┌──
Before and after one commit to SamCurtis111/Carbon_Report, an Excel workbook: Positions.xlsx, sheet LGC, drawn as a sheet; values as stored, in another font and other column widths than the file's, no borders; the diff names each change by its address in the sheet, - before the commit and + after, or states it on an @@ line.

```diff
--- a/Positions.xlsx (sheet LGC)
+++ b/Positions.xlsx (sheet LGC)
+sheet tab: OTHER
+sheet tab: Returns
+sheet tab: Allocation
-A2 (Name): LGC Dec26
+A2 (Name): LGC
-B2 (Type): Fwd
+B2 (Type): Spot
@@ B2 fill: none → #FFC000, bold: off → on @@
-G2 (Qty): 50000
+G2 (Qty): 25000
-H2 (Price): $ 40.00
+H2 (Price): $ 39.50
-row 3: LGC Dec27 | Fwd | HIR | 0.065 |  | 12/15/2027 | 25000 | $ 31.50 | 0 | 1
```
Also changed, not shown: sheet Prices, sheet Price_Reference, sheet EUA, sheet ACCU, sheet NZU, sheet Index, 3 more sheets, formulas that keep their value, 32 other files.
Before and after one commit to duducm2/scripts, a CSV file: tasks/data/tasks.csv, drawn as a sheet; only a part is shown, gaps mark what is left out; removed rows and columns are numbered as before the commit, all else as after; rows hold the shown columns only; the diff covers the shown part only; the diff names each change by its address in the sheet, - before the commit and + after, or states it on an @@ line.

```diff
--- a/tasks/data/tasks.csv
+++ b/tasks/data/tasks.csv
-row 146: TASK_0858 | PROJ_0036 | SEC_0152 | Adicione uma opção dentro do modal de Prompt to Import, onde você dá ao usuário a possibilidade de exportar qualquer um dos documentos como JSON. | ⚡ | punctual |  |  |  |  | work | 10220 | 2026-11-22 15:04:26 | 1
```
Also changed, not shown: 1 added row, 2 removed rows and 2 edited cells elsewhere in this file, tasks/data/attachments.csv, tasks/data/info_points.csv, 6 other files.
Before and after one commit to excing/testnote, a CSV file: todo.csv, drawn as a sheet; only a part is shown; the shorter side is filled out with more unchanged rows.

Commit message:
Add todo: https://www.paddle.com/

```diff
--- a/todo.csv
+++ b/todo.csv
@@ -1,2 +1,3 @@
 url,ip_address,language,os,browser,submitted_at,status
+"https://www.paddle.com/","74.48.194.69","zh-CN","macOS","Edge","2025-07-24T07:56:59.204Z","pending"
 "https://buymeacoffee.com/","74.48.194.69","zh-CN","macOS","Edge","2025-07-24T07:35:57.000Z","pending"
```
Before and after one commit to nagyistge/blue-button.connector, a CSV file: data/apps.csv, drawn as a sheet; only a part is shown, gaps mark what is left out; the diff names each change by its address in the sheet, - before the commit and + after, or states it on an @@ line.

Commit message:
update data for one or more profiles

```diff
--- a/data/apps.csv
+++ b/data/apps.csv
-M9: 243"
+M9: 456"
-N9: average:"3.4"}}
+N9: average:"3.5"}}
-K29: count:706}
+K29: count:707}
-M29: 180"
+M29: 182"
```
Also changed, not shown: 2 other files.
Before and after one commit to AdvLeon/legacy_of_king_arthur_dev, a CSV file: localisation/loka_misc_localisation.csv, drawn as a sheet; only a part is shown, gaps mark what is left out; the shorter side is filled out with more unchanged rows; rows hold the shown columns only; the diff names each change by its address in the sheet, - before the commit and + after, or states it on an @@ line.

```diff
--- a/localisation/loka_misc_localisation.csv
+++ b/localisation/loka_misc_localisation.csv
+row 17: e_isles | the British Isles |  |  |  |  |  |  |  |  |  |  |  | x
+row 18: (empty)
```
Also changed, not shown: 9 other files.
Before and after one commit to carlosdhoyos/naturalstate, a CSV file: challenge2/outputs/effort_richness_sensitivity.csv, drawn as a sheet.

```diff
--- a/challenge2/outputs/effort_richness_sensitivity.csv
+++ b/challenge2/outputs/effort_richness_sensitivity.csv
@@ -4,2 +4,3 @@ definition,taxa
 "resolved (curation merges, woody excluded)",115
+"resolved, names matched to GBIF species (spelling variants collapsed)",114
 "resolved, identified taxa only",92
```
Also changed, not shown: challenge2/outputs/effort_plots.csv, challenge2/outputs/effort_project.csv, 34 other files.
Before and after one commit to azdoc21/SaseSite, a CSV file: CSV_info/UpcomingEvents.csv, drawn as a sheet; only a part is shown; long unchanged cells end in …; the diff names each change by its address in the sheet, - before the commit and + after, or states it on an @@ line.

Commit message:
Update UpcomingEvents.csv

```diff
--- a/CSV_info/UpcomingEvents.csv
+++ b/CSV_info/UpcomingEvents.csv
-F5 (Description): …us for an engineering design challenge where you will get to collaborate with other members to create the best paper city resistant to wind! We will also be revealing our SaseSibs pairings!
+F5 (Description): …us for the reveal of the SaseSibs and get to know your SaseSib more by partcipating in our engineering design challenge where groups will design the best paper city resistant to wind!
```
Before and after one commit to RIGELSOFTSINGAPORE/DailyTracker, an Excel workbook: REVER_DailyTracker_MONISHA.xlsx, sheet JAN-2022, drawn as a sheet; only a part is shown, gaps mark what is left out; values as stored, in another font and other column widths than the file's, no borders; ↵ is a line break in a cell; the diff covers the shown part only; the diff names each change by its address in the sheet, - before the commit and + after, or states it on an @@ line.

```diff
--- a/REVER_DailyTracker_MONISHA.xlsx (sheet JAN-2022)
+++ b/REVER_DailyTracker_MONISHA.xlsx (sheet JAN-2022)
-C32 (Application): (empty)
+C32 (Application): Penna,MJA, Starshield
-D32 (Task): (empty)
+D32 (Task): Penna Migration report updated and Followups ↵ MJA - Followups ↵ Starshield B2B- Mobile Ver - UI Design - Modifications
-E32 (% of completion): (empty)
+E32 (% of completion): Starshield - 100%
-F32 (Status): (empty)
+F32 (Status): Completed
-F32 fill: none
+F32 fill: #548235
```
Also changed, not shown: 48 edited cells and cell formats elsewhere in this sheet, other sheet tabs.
└──
Task instructions>
Some lines of the listing may include the string "todo". Tally them and report only the total.

Answer to the problem>
4